[Opening Data to use section]
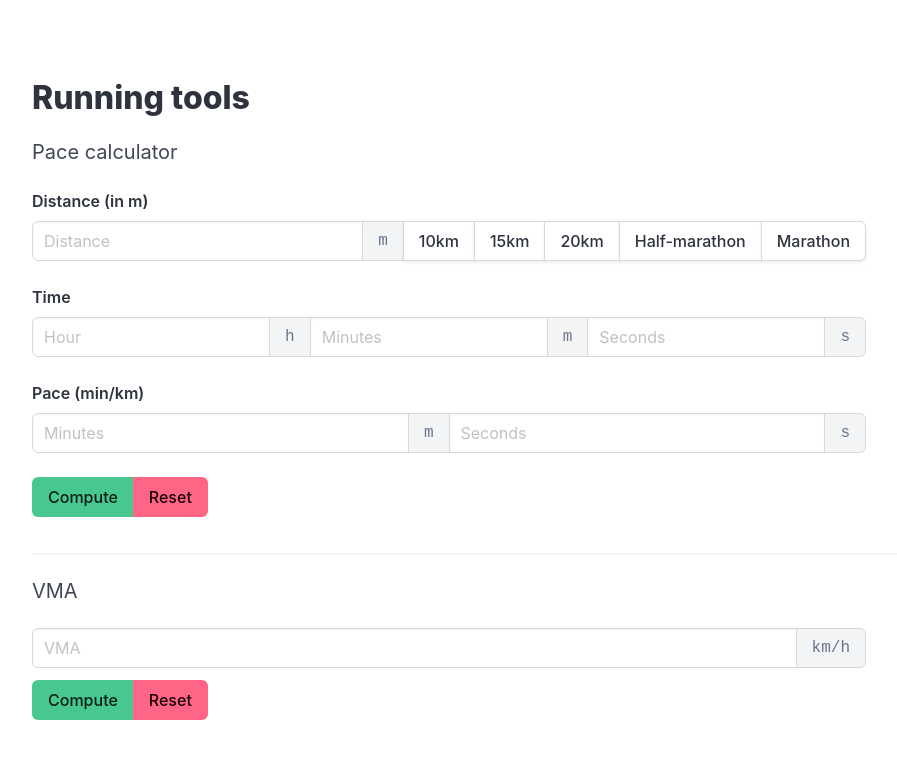
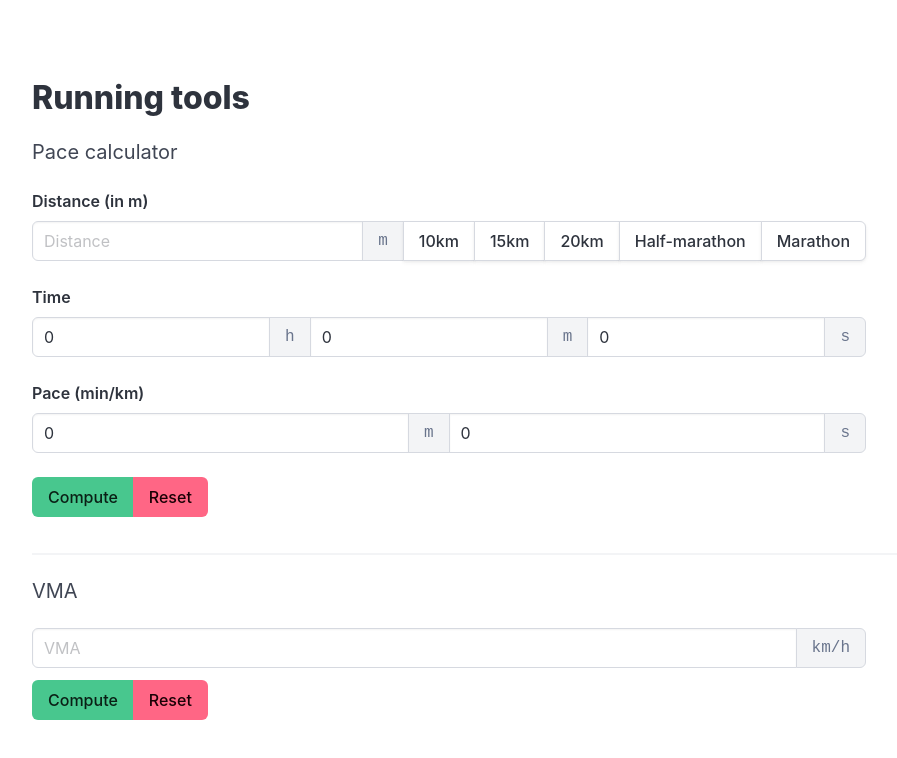
Before and after one commit to bastantoine/running-pace-calculator, a Vue app: page / in a window 1280 px wide. Shown: the top 758 px of the page, without its empty margins (48-945 px from the left). Built offline with nearby package versions, Linux system fonts and the light colour scheme.

Commit message:
Simplify with a dedicated Duration class

```diff
--- a/src/components/Pace.vue
+++ b/src/components/Pace.vue
@@ -1,17 +1,13 @@
 <script setup lang="ts">
 import { ref } from 'vue'
+import { Duration } from './utils';
 
-type Duration = { hours: number | null; minutes: number | null; seconds: number | null }
-type FormattedDuration = { hours: string; minutes: string; seconds: string }
-type Pace = { minutes: number | null; seconds: number | null }
-
-// PACE
 const form_distance = ref<number>()
-const form_duration = ref<Duration>({ hours: null, minutes: null, seconds: null })
-const form_pace = ref<Pace>({ minutes: null, seconds: null })
+const form_duration = ref<Duration>(new Duration())
+const form_pace = ref<Duration>(new Duration())
 const laps = ref<{
     distance: number;
-    duration: FormattedDuration;
+    duration: Duration;
 }[]>([])
 const precomputed_distances = [
     { value: 10000, label: '10km' },
@@ -23,17 +19,6 @@ const precomputed_distances = [
 
 // MISC
 const is_visible_mobile = "is-hidden-tablet is-hidden-desktop is-hidden-widescreen is-hidden-fullhd"
-
-function splitSeconds(total_seconds: number, format?: boolean): Duration | FormattedDuration {
-    const hours = Math.floor(total_seconds / 3600);
-    const minutes = Math.floor((total_seconds - hours * 3600) / 60);
-    const seconds = Math.floor(total_seconds - hours * 3600 - minutes * 60);
-    return ({
-        hours: format ? String(hours).padStart(2, '0') : hours,
-        minutes: format ? String(minutes).padStart(2, '0') : minutes,
-        seconds: format ? String(seconds).padStart(2, '0') : seconds,
-    } as Duration | FormattedDuration)
-}
 
 function computePace() {
     const distance_meter = form_distance.value || 0
@@ -49,15 +34,14 @@ function computePace() {
         const pace_seconds = form_pace.value.seconds || 0
         let pace_seconds_km = (pace_minutes * 60) + pace_seconds
         pace_seconds_meter = pace_seconds_km / 1000
-        let seconds_duration = pace_seconds_meter * distance_meter
+        const seconds_duration = pace_seconds_meter * distance_meter
 
-        const duration = splitSeconds(seconds_duration)
-        form_duration.value = (duration as Duration)
+        form_duration.value = Duration.fromSeconds(seconds_duration)
     } else {
         // Compute pace from distance and time
-        let seconds_duration = (duration_hour * 3600) + (duration_minutes * 60) + duration_seconds
-        let distance_km = distance_meter / 1000
-        let pace_seconds_km = seconds_duration / distance_km
+        const seconds_duration = (duration_hour * 3600) + (duration_minutes * 60) + duration_seconds
+        const distance_km = distance_meter / 1000
+        const pace_seconds_km = seconds_duration / distance_km
         pace_seconds_meter = pace_seconds_km / 1000
 
         const minutes = Math.floor(pace_seconds_km / 60);
@@ -71,9 +55,13 @@ function computePace() {
     let intermediate = 0
     for (intermediate = 0; intermediate < distance_meter; intermediate = intermediate + increment) {
         const total_seconds = intermediate * pace_seconds_meter
+        // _laps.push({
+        //     distance: intermediate / 1000,
+        //     duration: (splitSeconds(total_seconds, true) as FormattedDuration),
+        // })
         _laps.push({
             distance: intermediate / 1000,
-            duration: (splitSeconds(total_seconds, true) as FormattedDuration),
+            duration: (Duration.fromSeconds(total_seconds)),
         })
     }
     if (intermediate - increment < distance_meter) {
@@ -81,7 +69,7 @@ function computePace() {
         const total_seconds = distance_meter * pace_seconds_meter
         _laps.push({
             distance: distance_meter / 1000,
-            duration: (splitSeconds(total_seconds, true) as FormattedDuration),
+            duration: (Duration.fromSeconds(total_seconds)),
         })
     }
 
@@ -95,8 +83,8 @@ function setDistance(distance: number) {
 
 function resetPace() {
     form_distance.value = undefined
-    form_duration.value = { hours: null, minutes: null, seconds: null }
-    form_pace.value = { minutes: null, seconds: null }
+    form_duration.value = new Duration()
+    form_pace.value = new Duration()
     laps.value = []
 }
 
@@ -120,7 +108,7 @@ function resetPace() {
                     <p class="control"><a class="button is-static field-addon">m</a></p>
                     <p class="control" v-for="distance in precomputed_distances">
                         <button class="button" @click="setDistance(distance.value)">{{ distance.label
-                        }}</button>
+                            }}</button>
                     </p>
                 </div>
                 <div :class=is_visible_mobile>
@@ -226,8 +214,7 @@ function resetPace() {
             <table>
                 <tr v-for="lap in laps">
                     <td style="text-align: right;" class="pr-2">{{ lap.distance }} km</td>
-                    <td class="pl-2">{{ lap.duration.hours }}:{{ lap.duration.minutes }}:{{ lap.duration.seconds
-                    }}</td>
+                    <td class="pl-2">{{ lap.duration.format() }}</td>
                 </tr>
             </table>
         </div>
--- a/src/components/VMA.vue
+++ b/src/components/VMA.vue
@@ -1,16 +1,12 @@
 <script setup lang="ts">
 import { ref } from 'vue'
+import { Duration, round } from './utils'
 
-type Duration = { hours: number | null; minutes: number | null; seconds: number | null }
-type ShortDuration = { minutes: number | null; seconds: number | null }
-type FormattedDuration = { hours: string; minutes: string; seconds: string }
-
-// VMA
 const vma = ref<number>()
 const splits = ref<{
     value: number;
     rawDuration: number;
-    duration: ShortDuration;
+    duration: Duration;
 }[]>([])
 const allDistances = {
     short: [100, 200, 300, 400, 500, 600, 800],
@@ -22,31 +18,6 @@ const duration_based_on_vma = ref<{
     [k in distanceType]: { [k: number]: (Duration)[] }
 }>({ short: {}, medium: {}, long: {} })
 const vma_percentages = [0.7, 0.8, 0.85, 0.9, 0.95, 1, 1.05, 1.1];
-
-// MISC
-function splitSeconds(total_seconds: number, format?: boolean): Duration | FormattedDuration {
-    const hours = Math.floor(total_seconds / 3600);
-    const minutes = Math.floor((total_seconds - hours * 3600) / 60);
-    const seconds = Math.floor(total_seconds - hours * 3600 - minutes * 60);
-    return ({
-        hours: format ? String(hours).padStart(2, '0') : hours,
-        minutes: format ? String(minutes).padStart(2, '0') : minutes,
-        seconds: format ? String(seconds).padStart(2, '0') : seconds,
-    } as Duration | FormattedDuration)
-}
-
-// Helper to round to 2 decimals
-const round = (num: number) => (Math.round(num * 100) / 100)
-
-function formatDuration(duration: Duration): string {
-    const hours = String(duration.hours || 0).padStart(2, '0')
-    const minutes = String(duration.minutes || 0).padStart(2, '0')
-    const seconds = String(duration.seconds || 0).padStart(2, '0')
-    if (hours === '00') {
-        return `${minutes}m ${seconds}s`
-    }
-    return `${hours}h ${minutes}m ${seconds}s`
-}
 
 function formatDistance(distance_meter: number): string {
     if (distance_meter == 42195) {
@@ -73,7 +44,7 @@ function computeVMA() {
         return {
             value: round(percent * 100),
             rawDuration: duration, // in min/km
-            duration: { minutes: Math.floor(duration), seconds: round(Math.floor((duration - Math.floor(duration)) * 60) / 100) * 100 },
+            duration: new Duration({ minutes: Math.floor(duration), seconds: round(Math.floor((duration - Math.floor(duration)) * 60) / 100) * 100 }),
         }
     })
 
@@ -83,7 +54,7 @@ function computeVMA() {
             for (const split of splits.value) {
                 let duration = (split.rawDuration * (distance / 1000))  // in minutes
                 duration = duration * 60 // in seconds
-                duration_based_on_vma.value[(category as keyof typeof allDistances)][distance].push((splitSeconds(duration) as Duration))
+                duration_based_on_vma.value[(category as keyof typeof allDistances)][distance].push((Duration.fromSeconds(duration)))
             }
         }
     }
@@ -128,10 +99,7 @@ function resetVMA() {
             <tbody>
                 <tr>
                     <th>Pace</th>
-                    <td v-for="split in splits">{{ split.duration.minutes }}m{{ split.duration.seconds ?
-                        split.duration.seconds
-                        + 's' :
-                        '' }}/km
+                    <td v-for="split in splits">{{ split.duration.format() }}/km
                     </td>
                 </tr>
                 <tr>
@@ -139,21 +107,21 @@ function resetVMA() {
                 </tr>
                 <tr v-for="durations, distance in duration_based_on_vma.short">
                     <th>{{ formatDistance(Number(distance)) }}</th>
-                    <td v-for="duration in durations">{{ formatDuration(duration) }}</td>
+                    <td v-for="duration in durations">{{ duration.format() }}</td>
                 </tr>
                 <tr>
                     <td :colspan="vma_percentages.length + 1" style="text-align: center;">Medium distances</td>
                 </tr>
                 <tr v-for="durations, distance in duration_based_on_vma.medium">
                     <th>{{ formatDistance(Number(distance)) }}</th>
-                    <td v-for="duration in durations">{{ formatDuration(duration) }}</td>
+                    <td v-for="duration in durations">{{ duration.format() }}</td>
                 </tr>
                 <tr>
                     <td :colspan="vma_percentages.length + 1" style="text-align: center;">Long distances</td>
                 </tr>
                 <tr v-for="durations, distance in duration_based_on_vma.long">
                     <th>{{ formatDistance(Number(distance)) }}</th>
-                    <td v-for="duration in durations">{{ formatDuration(duration) }}</td>
+                    <td v-for="duration in durations">{{ duration.format() }}</td>
                 </tr>
             </tbody>
         </table>
--- /dev/null
+++ b/src/components/utils.ts
@@ -0,0 +1,37 @@
+class Duration {
+  hours?: number;
+  minutes?: number;
+  seconds?: number;
+
+  constructor({
+    hours = 0,
+    minutes = 0,
+    seconds = 0,
+  }: { hours?: number; minutes?: number; seconds?: number } = {}) {
+    this.hours = hours;
+    this.minutes = minutes;
+    this.seconds = seconds;
+  }
+
+  format(): string {
+    const h = this.hours ? String(this.hours).padStart(2, "0") : "00";
+    const m = this.minutes ? String(this.minutes).padStart(2, "0") : "00";
+    const s = this.seconds ? String(this.seconds).padStart(2, "0") : "00";
+    if (h === "00") {
+      return `${m}m ${s}s`;
+    }
+    return `${h}h ${m}m ${s}s`;
+  }
+
+  static fromSeconds(total_seconds: number): Duration {
+    const hours = Math.floor(total_seconds / 3600);
+    const minutes = Math.floor((total_seconds - hours * 3600) / 60);
+    const seconds = Math.floor(total_seconds - hours * 3600 - minutes * 60);
+    return new Duration({ hours: hours, minutes: minutes, seconds: seconds });
+  }
+}
+
+// Helper to round to 2 decimals
+const round = (num: number) => Math.round(num * 100) / 100;
+
+export { Duration, round };
```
[Closing Data to use section]
* _What the exercise asks_: How many of the lines above contain the string "push"? Give the count alone.

* _Result of the task_: 5